I Am Sorry But Vijender Singh Is Losing: Samet Hyuseinov
Vijender Singh's next opponent, Samet Hyuseinov, has said that he does not view the Indian boxer as a threat in the upcoming clash.
Promising to be the most dangerous opponent that Vijender Singh has faced so far in his nascent pro career, Bulgarian Samet Hyuseinov said the Indian still punches like an amateur and is just not ready for an experienced fighter like him. (Vijender Singh Laughs Off Samet Hyuseinov's Beaten And Broken Threat)
The 29-year-old, who has fought 17 pro bouts -- winning seven and losing the rest --, will square off against India's first Olympic and World Championships bronze-medallist come Saturday in Manchester.
"I don't see Vijender as a threat, I don't see any boxer as a threat otherwise I wouldn't be a fighter. I take each fight as it comes. I don't think Vijender is ready to fight someone like me yet and he is saying what he will do to me as if I don't exist and he will stop me. I'm the most dangerous opponent to date for him," Hyuseinov told PTI in an interview.

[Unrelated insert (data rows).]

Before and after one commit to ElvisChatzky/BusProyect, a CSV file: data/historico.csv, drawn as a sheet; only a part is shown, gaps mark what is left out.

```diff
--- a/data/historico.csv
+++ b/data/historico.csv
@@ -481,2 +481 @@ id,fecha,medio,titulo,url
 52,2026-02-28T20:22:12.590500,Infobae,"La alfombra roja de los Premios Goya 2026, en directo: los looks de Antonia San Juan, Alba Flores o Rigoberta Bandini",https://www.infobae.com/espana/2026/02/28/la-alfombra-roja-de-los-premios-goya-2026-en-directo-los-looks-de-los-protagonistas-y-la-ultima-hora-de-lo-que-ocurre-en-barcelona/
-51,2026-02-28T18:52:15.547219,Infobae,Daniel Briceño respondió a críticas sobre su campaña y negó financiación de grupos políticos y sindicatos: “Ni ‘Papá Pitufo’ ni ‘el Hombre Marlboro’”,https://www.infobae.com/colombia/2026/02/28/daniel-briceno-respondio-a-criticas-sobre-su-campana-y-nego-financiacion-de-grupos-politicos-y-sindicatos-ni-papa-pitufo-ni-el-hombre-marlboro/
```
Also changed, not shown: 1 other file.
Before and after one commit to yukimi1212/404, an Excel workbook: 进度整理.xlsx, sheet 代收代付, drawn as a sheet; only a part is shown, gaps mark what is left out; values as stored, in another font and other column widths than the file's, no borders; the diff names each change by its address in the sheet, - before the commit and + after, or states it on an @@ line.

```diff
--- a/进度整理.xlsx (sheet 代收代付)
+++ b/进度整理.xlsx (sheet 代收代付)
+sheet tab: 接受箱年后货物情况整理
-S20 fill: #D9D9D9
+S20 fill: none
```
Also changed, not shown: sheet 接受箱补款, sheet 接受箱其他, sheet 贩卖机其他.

Vijender has so far competed in two bouts since turning pro in July, knocking out both his previous opponents. Hyuseinov is, however, not impressed.
"That's just it, he's a successful amateur, this is professional, two totally different sports. Now he is stepping up against me and we will see what he is made of. He still punches like an amateur and he will feel the full force of a true professional now," he said.
Hyuseinov has claimed that he would send Vijender back to India beaten and broken. The India, on his part, has laughed off the threats, saying that he would answer aptly inside the ring.
"My strength is my heart and will. I do not want to lose and I will not lose against him. Of course, I am fit and strong and ready to face anything he will bring to the ring.
"Obviously Vijender has only had two pro fights, so he's fresh, I guess he is quite quick with his hands and has some power," he asserted.
Speaking about himself, Hyuseinov revealed that he took up the sport when as a 10-year-old he survived a robbery attempt by older boys.
"I began boxing at the age of 10 in Bulgaria and took up the sport after I was attacked by some older boys who tried to rob me and I went to learn to defend myself after that," he said.
"And Believe me I am going to cause a big upset (for Vijender fans), I'm sorry India but your man is going to lose," he signed off.